Philippine ferry death toll rises to 52
At least 68 still missing as bad weather stops rescue effort
The ill-fated passenger vessel Saint Thomas Aquinas.
At least 52 people have now been declared dead while an estimated 68 others were still missing on Monday, following Friday’s collision between a passenger ferry and a cargo ship off the central Philippine province of Cebu.
The Philippine Coast Guard says around 750 passengers have been rescued but search operations were suspended on Monday due to bad weather.
In a statement, 2GO, the company which owns the Saint Thomas Aquinas ferry said the ship was carrying 723 passengers and 118 crew when the accident occurred.
The vessel, which had an authorized capacity of 1,010 passengers and crew, sank after colliding with the cargo vessel Sulpicio Express 7 on Friday evening.
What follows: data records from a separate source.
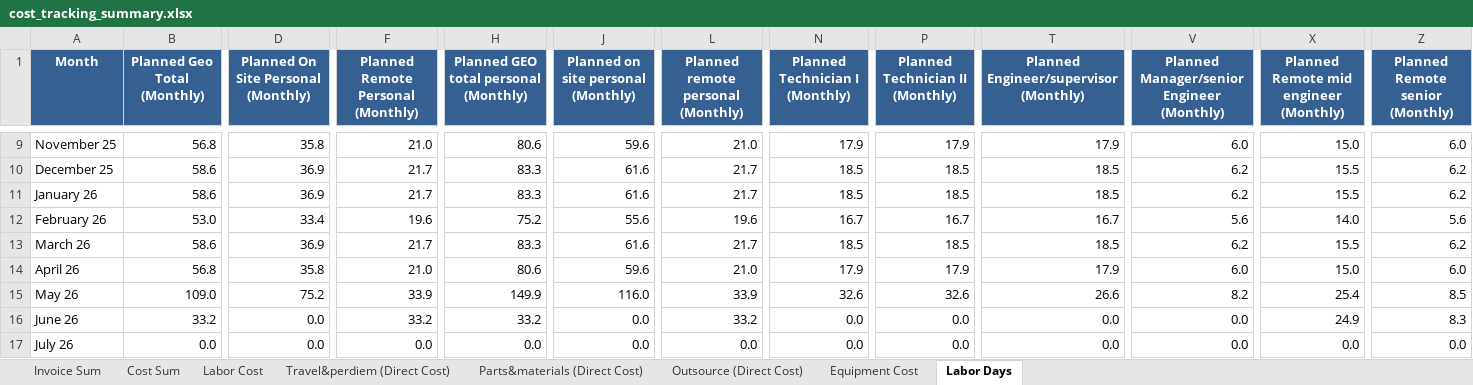
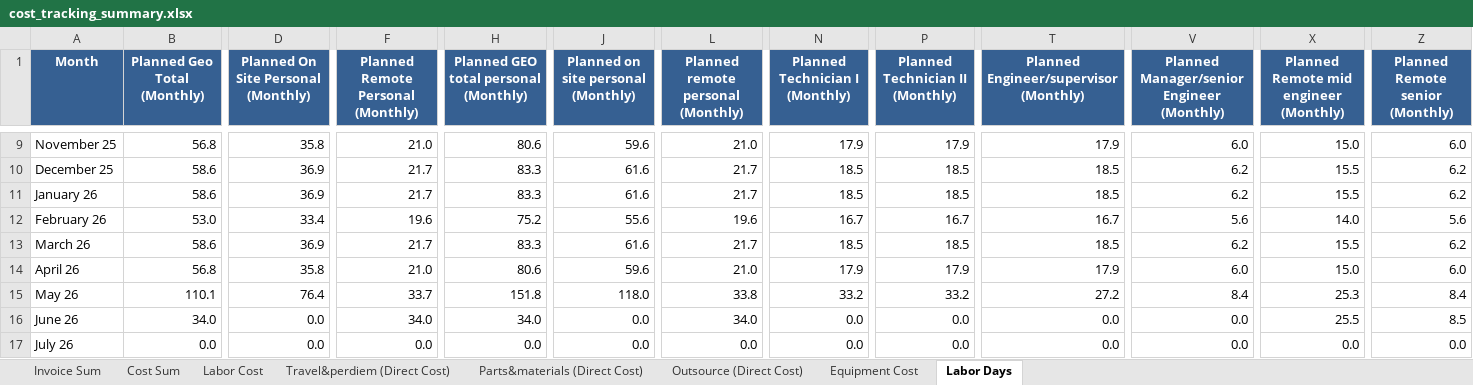
Before and after one commit to xiaosongchen1977/geo-project-tracker-ohio2025, an Excel workbook: cost_tracking_summary.xlsx, sheet Labor Days, drawn as a sheet; only a part is shown, gaps mark what is left out; values as stored, in another font and other column widths than the file's, no borders; the diff covers the shown part only; the diff names each change by its address in the sheet, - before the commit and + after, or states it on an @@ line.

```diff
--- a/cost_tracking_summary.xlsx (sheet Labor Days)
+++ b/cost_tracking_summary.xlsx (sheet Labor Days)
-B15 (Planned Geo Total (Monthly)): 109.0
+B15 (Planned Geo Total (Monthly)): 110.1
-D15: 75.2
+D15: 76.4
-F15: 33.9
+F15: 33.7
-H15: 149.9
+H15: 151.8
-J15: 116.0
+J15: 118.0
-L15: 33.9
+L15: 33.8
-N15 (Planned Technician I (Monthly)): 32.6
+N15 (Planned Technician I (Monthly)): 33.2
-P15 (Planned Technician II (Monthly)): 32.6
+P15 (Planned Technician II (Monthly)): 33.2
-T15: 26.6
+T15: 27.2
-V15: 8.2
+V15: 8.4
-X15: 25.4
+X15: 25.3
-Z15 (Planned Remote senior (Monthly)): 8.5
+Z15 (Planned Remote senior (Monthly)): 8.4
-B16 (Planned Geo Total (Monthly)): 33.2
+B16 (Planned Geo Total (Monthly)): 34.0
-F16: 33.2
+F16: 34.0
-H16: 33.2
+H16: 34.0
-L16: 33.2
+L16: 34.0
-X16: 24.9
+X16: 25.5
-Z16 (Planned Remote senior (Monthly)): 8.3
+Z16 (Planned Remote senior (Monthly)): 8.5
```
Also changed, not shown: 56 edited cells elsewhere in this sheet, sheet Invoice Sum, sheet Outsource (Direct Cost), sheet Cost Sum, sheet Travel&perdiem (Direct Cost), sheet Labor Cost, sheet Parts&materials (Direct Cost), 1 more sheet.
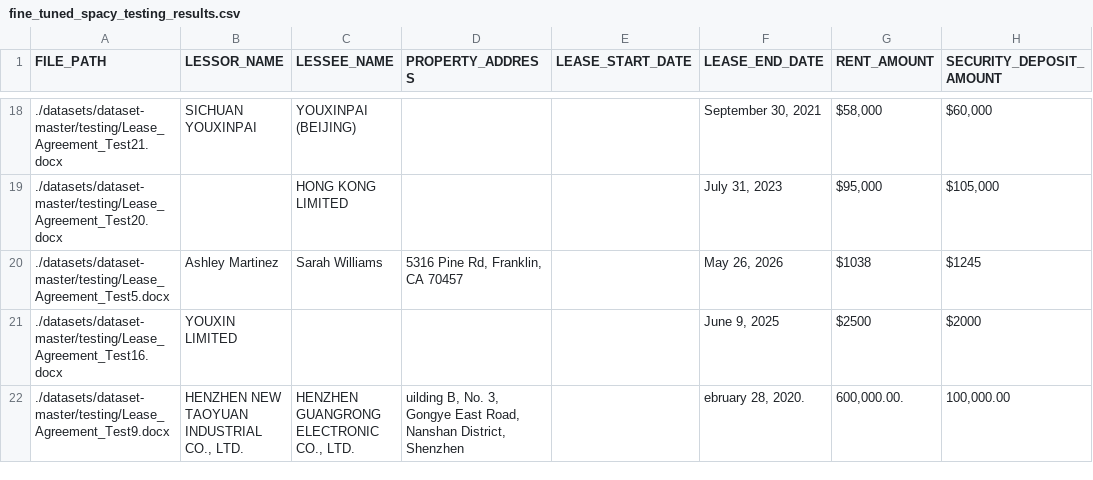
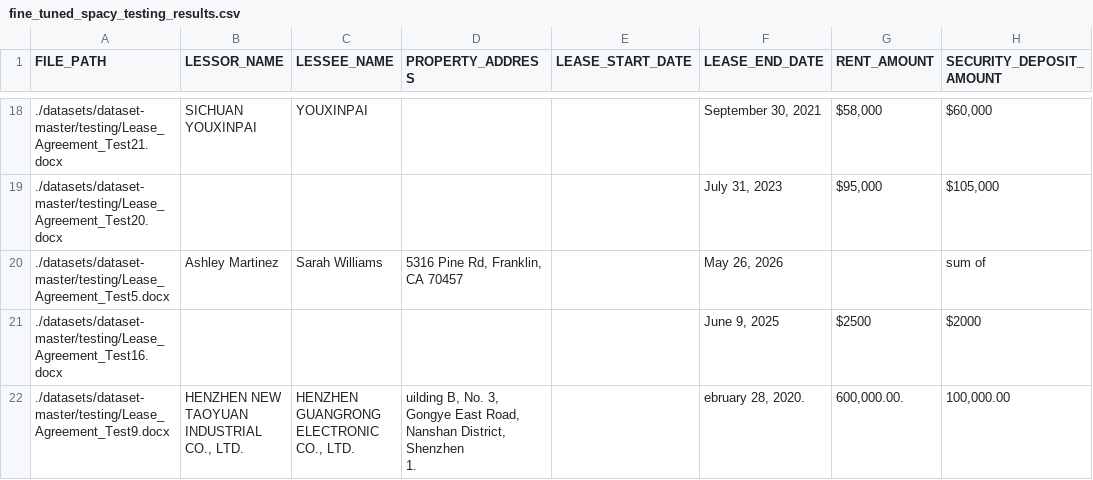
Before and after one commit to akshaychavan7/Lease-Buddy, a CSV file: backend/fine_tuned_spacy_testing_results.csv, drawn as a sheet; only a part is shown, gaps mark what is left out; the diff covers the shown part only.

```diff
--- a/backend/fine_tuned_spacy_testing_results.csv
+++ b/backend/fine_tuned_spacy_testing_results.csv
@@ -24,6 +28,7 @@ FILE_PATH,LESSOR_NAME,LESSEE_NAME,PROPERTY_ADDRESS,LEASE_START_DATE,LEASE_END_DA
-./datasets/dataset-master/testing/Lease_Agreement_Test21.docx,SICHUAN YOUXINPAI,YOUXINPAI (BEIJING),,,"September 30, 2021","$58,000","$60,000"
-./datasets/dataset-master/testing/Lease_Agreement_Test20.docx,,HONG KONG LIMITED,,,"July 31, 2023","$95,000","$105,000"
-./datasets/dataset-master/testing/Lease_Agreement_Test5.docx,Ashley Martinez,Sarah Williams,"5316 Pine Rd, Franklin, CA 70457",,"May 26, 2026",$1038,$1245
-./datasets/dataset-master/testing/Lease_Agreement_Test16.docx,YOUXIN LIMITED,,,,"June 9, 2025",$2500,$2000
-./datasets/dataset-master/testing/Lease_Agreement_Test9.docx,"HENZHEN NEW TAOYUAN INDUSTRIAL CO., LTD.","HENZHEN GUANGRONG ELECTRONIC CO., LTD.","uilding B, No. 3, Gongye East Road, Nanshan District, Shenzhen
-",,"ebruary 28, 2020.","600,000.00.","100,000.00 "
+./datasets/dataset-master/testing/Lease_Agreement_Test21.docx,SICHUAN YOUXINPAI,YOUXINPAI,,,"September 30, 2021","$58,000","$60,000"
+./datasets/dataset-master/testing/Lease_Agreement_Test20.docx,,,,,"July 31, 2023","$95,000","$105,000"
+./datasets/dataset-master/testing/Lease_Agreement_Test5.docx,Ashley Martinez,Sarah Williams,"5316 Pine Rd, Franklin, CA 70457",,"May 26, 2026",,sum of
+./datasets/dataset-master/testing/Lease_Agreement_Test16.docx,,,,,"June 9, 2025",$2500,$2000
+./datasets/dataset-master/testing/Lease_Agreement_Test9.docx,"HENZHEN NEW TAOYUAN INDUSTRIAL CO., LTD.","HENZHEN GUANGRONG ELECTRONIC CO., LTD. ","uilding B, No. 3, Gongye East Road, Nanshan District, Shenzhen
+
+1.",,"ebruary 28, 2020.","600,000.00.","100,000.00 "
```
Also changed, not shown: 32 edited cells elsewhere in this file, backend/fine_tuned_spacy_partial_result.csv, 6 other files.
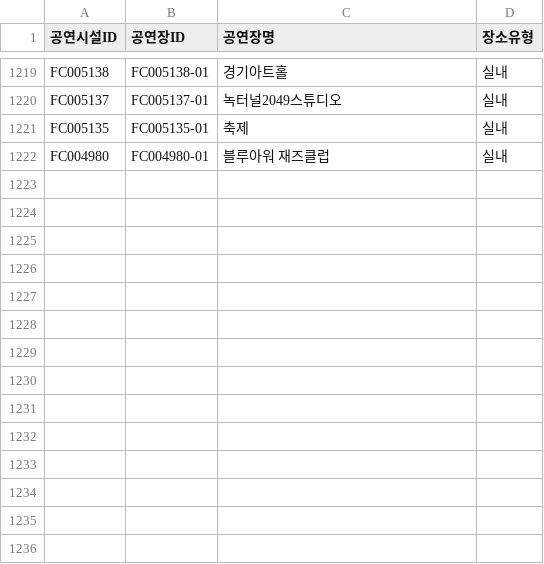
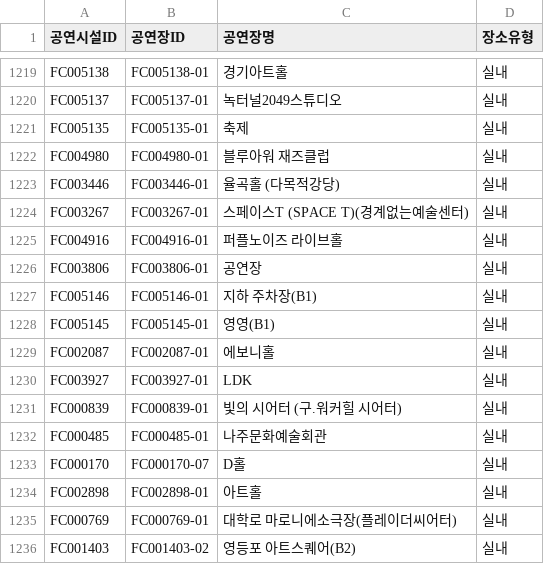
Before and after one commit to Yu-Hyemin/culture_safe_map, a CSV file: data/hall_metadata.csv, drawn as a sheet; only a part is shown, gaps mark what is left out.

```diff
--- a/data/hall_metadata.csv
+++ b/data/hall_metadata.csv
@@ -1222 +1222,15 @@ FC005135,FC005135-01,축제,실내
 FC004980,FC004980-01,블루아워 재즈클럽,실내
+FC003446,FC003446-01,율곡홀 (다목적강당),실내
+FC003267,FC003267-01,스페이스T (SPACE T)(경계없는예술센터),실내
+FC004916,FC004916-01,퍼플노이즈 라이브홀,실내
+FC003806,FC003806-01,공연장,실내
+FC005146,FC005146-01,지하 주차장(B1),실내
+FC005145,FC005145-01,영영(B1),실내
+FC002087,FC002087-01,에보니홀,실내
+FC003927,FC003927-01,LDK,실내
+FC000839,FC000839-01,빛의 시어터 (구.워커힐 시어터) ,실내
+FC000485,FC000485-01,나주문화예술회관,실내
+FC000170,FC000170-07,D홀,실내
+FC002898,FC002898-01,아트홀,실내
+FC000769,FC000769-01,대학로 마로니에소극장(플레이더씨어터),실내
+FC001403,FC001403-02,영등포 아트스퀘어(B2),실내
```
Also changed, not shown: 1 other file.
The sinking was the second such accident this year. On June 14, seven people died when the Lady Mount Carmel ferry sank off Masbate Island, also in central Philippines.
On Saturday, Pope Francis sent a message of condolence to Archbishop Jose Palma of Cebu, expressing the pontiff's sadness over the "tragic loss of life."
"He assures all affected of his closeness in prayer and commends the victims to the loving mercy of Almighty God," the message read.
"The Holy Father invokes divine strength and comfort upon the grieving families, the injured and those involved in the rescue efforts," it added.
Deprivation may turn into frustration making it is easy for some Rohingya to accept extreme ideologies
To engage in ecumenical dialogue means confronting the social evils of caste, communalism, gender discrimination and violence
Some 400 churches will get together to clean stagnant water where dengue-carrying mosquitoes breed
Several churches and organizations united to face down attacks on Christians in an atmosphere of political upheaval
Delegates of World Apostolic Congress attend inauguration of 38 meter figure